Increasingly, hospital administrators and ASC leaders are finding it challenging to hire qualified operating room nurses.
“Whether there’s a nursing shortage or not varies by region,” says Linda Plank, PhD, RN, NEA-BC, associate dean for academic affairs at Baylor University’s Louise Herrington School of Nursing. “Some places have a surplus of RNs, but more places have a shortage of RNs. It’s not very consistent, and it only takes three people to retire or resign and you have a major staffing issue.”
Plank says ASCs are at an advantage over hospital ORs when it comes to hiring nurses. For instance, the work hours in an ambulatory OR are more desirable. Still, both hospital and ASC OR settings will continue to see increasing shortages of nurses. ASCs will experience this problem because of their increasing case volume and rise in OR nursing demand.
“As more surgical cases go to the ASC or are affected by a surgical procedure, we need more good nurses in the operating room,” Plank says.
Operating rooms function under conditions that can make the nursing shortage more severe than the general nurse shortage because of the length of time it takes to orient someone in an OR, Plank says.

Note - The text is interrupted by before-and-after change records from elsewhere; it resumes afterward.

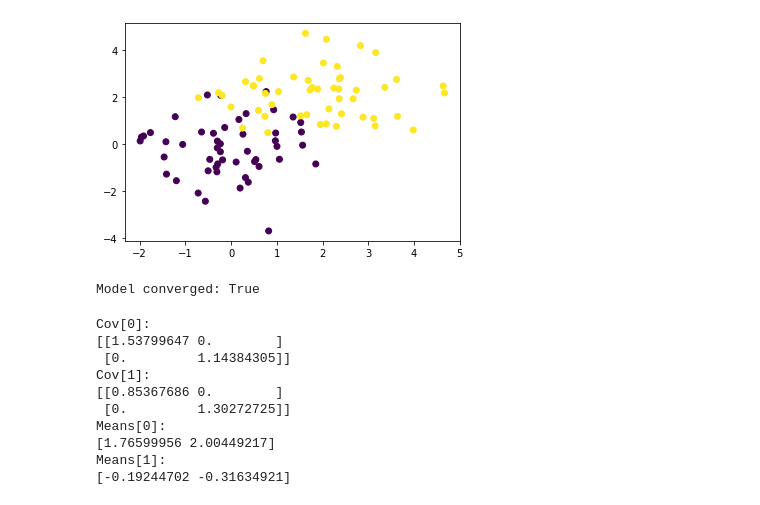
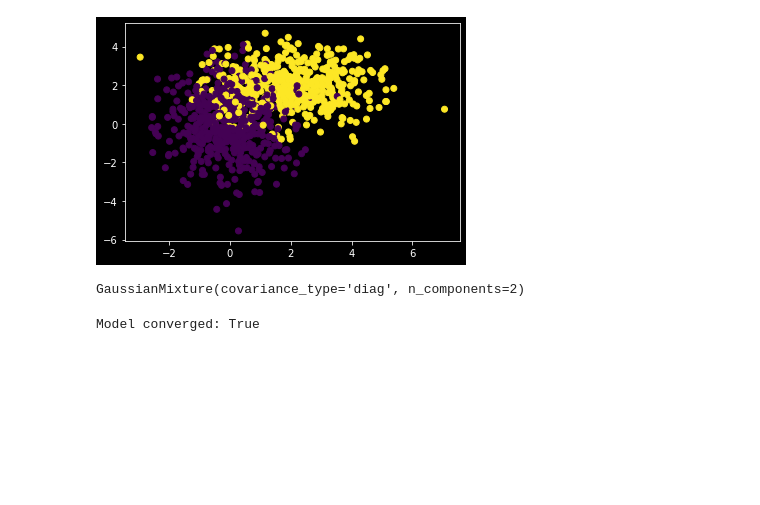
Before and after one commit to franneck94/UdemyML, a Jupyter notebook: Chapter10_Clustering/GaussianCLusteringSklearn/GMM_Sklearn_end.ipynb, the cells around one changed output. Drawn from its saved outputs; the diff is of its cells as text; code cells hidden in the pictures; blank space fills up the shorter version.

```diff
--- a/Chapter10_Clustering/GaussianCLusteringSklearn/GMM_Sklearn_end.ipynb
+++ b/Chapter10_Clustering/GaussianCLusteringSklearn/GMM_Sklearn_end.ipynb
@@ -9,20 +8,0 @@ from plotting import plot_results
-# %%
-def generate_dataset():
-    num_class1 = 50
-    num_class2 = 50
-    cov1 = np.array([[1, 0], [0, 2]])
-    mean1 = np.array([0, 0])
-    cov2 = np.array([[2, 0], [0, 1]])
-    mean2 = np.array([2, 2])
-    data1 = np.random.multivariate_normal(
-        mean1, cov1, num_class1
-    )
-    data2 = np.random.multivariate_normal(
-        mean2, cov2, num_class2
-    )
-    data = np.concatenate((data1, data2), axis=0)
-    classes = np.array(
-        [0 for i in range(num_class1)] +
-        [1 for i in range(num_class2)]
-    )
-    return data, classes
@@ -31,8 +9,15 @@ x, y = generate_dataset()
+# %%
+x, y = generate_dataset(50_000, 50_000)
+
+idxs = np.random.permutation(len(x))
+
+x = x[idxs]
+y = y[idxs]
 # %%
-plt.scatter(x[:,0], x[:,1], c=y)
+plt.scatter(x[:1000, 0], x[:1000, 1], c=y[:1000])
 plt.show()
 # %% [output]
-[figure, old version]
+[figure, new version]
 # %%
 n_components = 2
 
@@ -41,27 +26,15 @@ gauss = GaussianMixture(
     covariance_type="diag"
 )
 gauss.fit(x)
-
-print(f"Model converged: {gauss.converged_}")
 # %% [output]
-Model converged: True
+GaussianMixture(covariance_type='diag', n_components=2)
+# %%
+print(f"Model converged: {gauss.converged_}")
+# %% [output]
+Model converged: True
 # %%
 covs = gauss.covariances_
 means = gauss.means_
 
-print(f"Cov[0]:\n{np.diag(covs[0])}")
-print(f"Cov[1]:\n{np.diag(covs[1])}")
-
-print(f"Means[0]:\n{means[0]}")
-print(f"Means[1]:\n{means[1]}")
+cov1 = np.diag(covs[0])
+cov2 = np.diag(covs[1])
-# %% [output]
-Cov[0]:
-[[1.53799647 0.        ]
- [0.         1.14384305]]
-Cov[1]:
-[[0.85367686 0.        ]
- [0.         1.30272725]]
-Means[0]:
-[1.76599956 2.00449217]
-Means[1]:
-[-0.19244702 -0.31634921]
```
Also changed, not shown: parts of 7 cells of this notebook, 6 other files.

“You need six months to orient a nurse in an operating room, but only a few weeks or a few months in other settings.”
Also, ORs traditionally drew most of their nursing staff from graduates with associate degrees in nursing (ADNs). Now, there are fewer schools training two-year ADN nurses as more students desire four-year degrees, Plank says.
“Two-year programs have closed or become four-year programs,” Plank notes.
A third reason for the decline in available OR nurses is that the average age of an operating room nurse is four to five years older than nurses working in other areas. The Association of periOperative Registered Nurses (AORN) surveys OR nurses regularly, finding in every questionnaire that OR nurses are older and nearer to retirement.
“That’s the main reason we see a bigger shortage in the operating room than in other parts of the hospital,” Plank adds.
Colleges and universities are graduating increasing numbers of new nurses, but ORs are not benefiting from the new additions to the nursing workforce because the students lack exposure to OR nursing. Nursing schools give students exposure to med-surg units, obstetrics, pediatrics, and oncology, but not operating rooms. “The operating room stopped being a clinical site for nursing students decades ago,” Plank laments. “If students are not exposed to the OR, they can’t make a good decision of whether or not this is a good place for them to work.”
The OR was taken out of the nursing student rotation schedule because of a lack of faculty comfortable in the OR and because the OR carries greater risk to students and patients, Plank says.
“A lot of hospitals felt it was too dangerous to have students in the OR; who would be watching them?” she explains. “[These students are] either unsupervised or they’re a burden for the OR nurse. It’s risky and burdensome.”
In a recent study, Plank suggested a solution: Operating rooms, including those in ASCs, can collaborate with academic institutions to bring nursing students into the OR.1
“Since we started the perioperative elective [at Baylor’s nursing school] in 2010, we’ve had nurses that chose to work in the OR and were offered jobs there after graduation,” Plank says. “From the nursing school standpoint, we feel that’s a win-win. The clinical time in the OR benefited the student, and the hospital ended up with [an] employee they wanted.”
Although Plank has not tracked the long-term impact, she notes that some nurses who participated in the perioperative elective program are still working in operating rooms.
An academic practice partnership entails a commitment between a nursing school and a hospital or ASC to work together to give OR experience to nursing students.
Any ASC that experiences continual nursing staff shortages should contact the local nursing school and discuss forming a partnership, Plank suggests.
“It’s better for everyone if nursing students are exposed to the OR long enough to make a decision and apply for a position, if it is a good fit.”
Such a partnership could provide one day a week of experience in a med-surg rotation in an ASC or hospital OR. The student should have the opportunity to follow the patient from a first interview to meeting the anesthesiologist all the way through viewing the procedure in the OR and watching the patient start recovery, Plank suggests.
OR nursing salaries should be attractive to nursing students, too. According to AORN’s 2017 data, staff perioperative nurses earn an average annual salary of $70,300, and perioperative nursing leaders earn an average salary of $117,000.2 AORN notes that these salaries represent increases of $1,200 and $3,400, respectively, above what those jobs paid in 2016.
Asking ASC staffers to spend a little extra time with a nursing student is a better use of resources than paying for temporary nurses or overtime during a low staffing period, Plank argues. “If you don’t want to have your staff work overtime or to hire contract nurses, there may be no other options,” she says. “Contact your closest nursing school, and bring students into the OR.”